When accusations and blame don’t have the desired effect, partners often use coercion in an attempt to force their partner to change. Partners may nag consistently, make a demand, use threats, or drop guilt-tripping comments.
“When the other person hears a demand from us, they see two options: to submit or to rebel.” – Marshall Rosenberg, Nonviolent Communication: A Language of Life
A study on couples discovered that anxiously attached adults tend to use exaggerated expressions of hurt feelings and more guilt-inducing behaviors. (3) When their partners experienced the guilt, the anxiously attached person viewed the relationship as more positive.
The problem is their partners reported the relationship as unsatisfactory.
The study concluded that while manipulation may foster a short-term boost in intimacy and commitment, it erodes the relationship in the long term.
Often with coercion, the partner who is at the receiving end of this behavior gives in to simply gain some peace of mind. As the pattern repeats, it becomes a toxic cycle that creates a lack of freedom to be open and honest with each other. The more manipulation is used, the less power it has unless the stakes are raised, which is what people do.
For example, Stacey used to express irritation with a slightly raised voice, as this often got her a response from David. But now she uses ultimatums and practically yells them to get a reaction from David. (4)
Since David is conflict-avoidant, he complies but resents Stacey for it and emotionally distances himself from her. The farther he distances himself, the more she escalates. How they both approach conflict is destroying their relationship.
Coercive behavior reduces the safety of being emotionally open and connected, often leading to nasty conflicts about power and influence. It’s toxic to a romantic bond.
- “If you truly loved me, you’d do…”
- “You never care about me. If you did, you’d do…”
- Withdrawing emotionally to punish our partner for not doing something
- Attempts to make our partner jealous or insecure

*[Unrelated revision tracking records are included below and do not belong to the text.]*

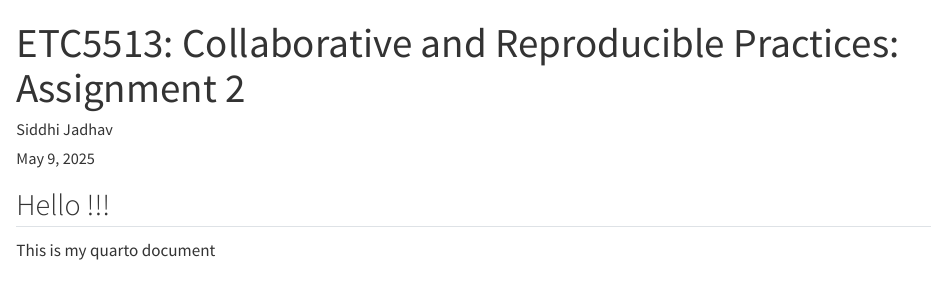
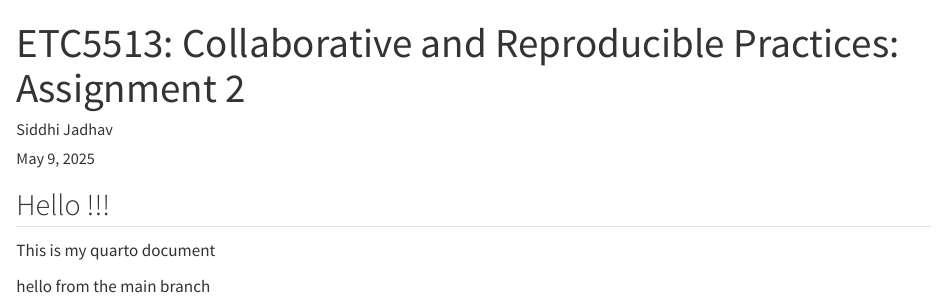
Before and after one commit to ft-siddhi/assign_2_crp, a Quarto document (example.qmd): the page in a window 1100 px wide, from its top. Rendered offline with R 4.5, knitr and Pandoc in place of Quarto, with nearby package versions.

Commit message:
Conflicting change in example.qmd from main

```diff
--- a/example.qmd
+++ b/example.qmd
@@ -11,3 +11,6 @@ editor: visual
 ## Hello !!!
 
 This is my quarto document
+
+
+hello from the main branch
```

A counterattack to an accusation, blame, or coercion
When we are blamed or manipulated into doing something, it can lead us to feel defensive. We may have a desire to defend ourselves or point out faults in our partner. To learn about the nine types of defensiveness and the four remedies, go here.
“Great couples still get angry with each other, but they continue to discuss until there is a solution even if it takes several days.” -Bob Grant
The Two Cycles Of Escalation Caused by ABCs & Ds
Often in relationships, accusations and blame are met with defensiveness. As partners argue over whose fault it is and who is to blame, the conflict escalates out of control. This is where partners say hurtful things to each other and damage the relationship.
The second cycle is coercion being met with resentment. The more partners feel coerced, the more resentment builds. Even if a partner complies on the surface, inside they bottle their emotions. Eventually, the bottle explodes and the conflict escalator rises instantly.
Experiencing the ABCs of conflict once or twice likely isn’t going to cause a divorce, but when the cycle becomes a habitual way of communicating with each other, escalation becomes inevitable because partners are primed to react to each other’s ABCs and Ds.
7 Tips To Stop Riding The Conflict Escalator
It’s practically impossible for a couple never to experience escalation during the conflict. The difference is that some couples are able to prevent escalation from causing damage to each other and the relationship, while other couples feel helpless and have not developed the necessary emotional regulation skills to self-soothe and step into their personal power during conversations.
Like a fork in the road, every choice of words, including the tone used, influences the type of conversation you’ll have. I call this Conflict Conversation Choice Points: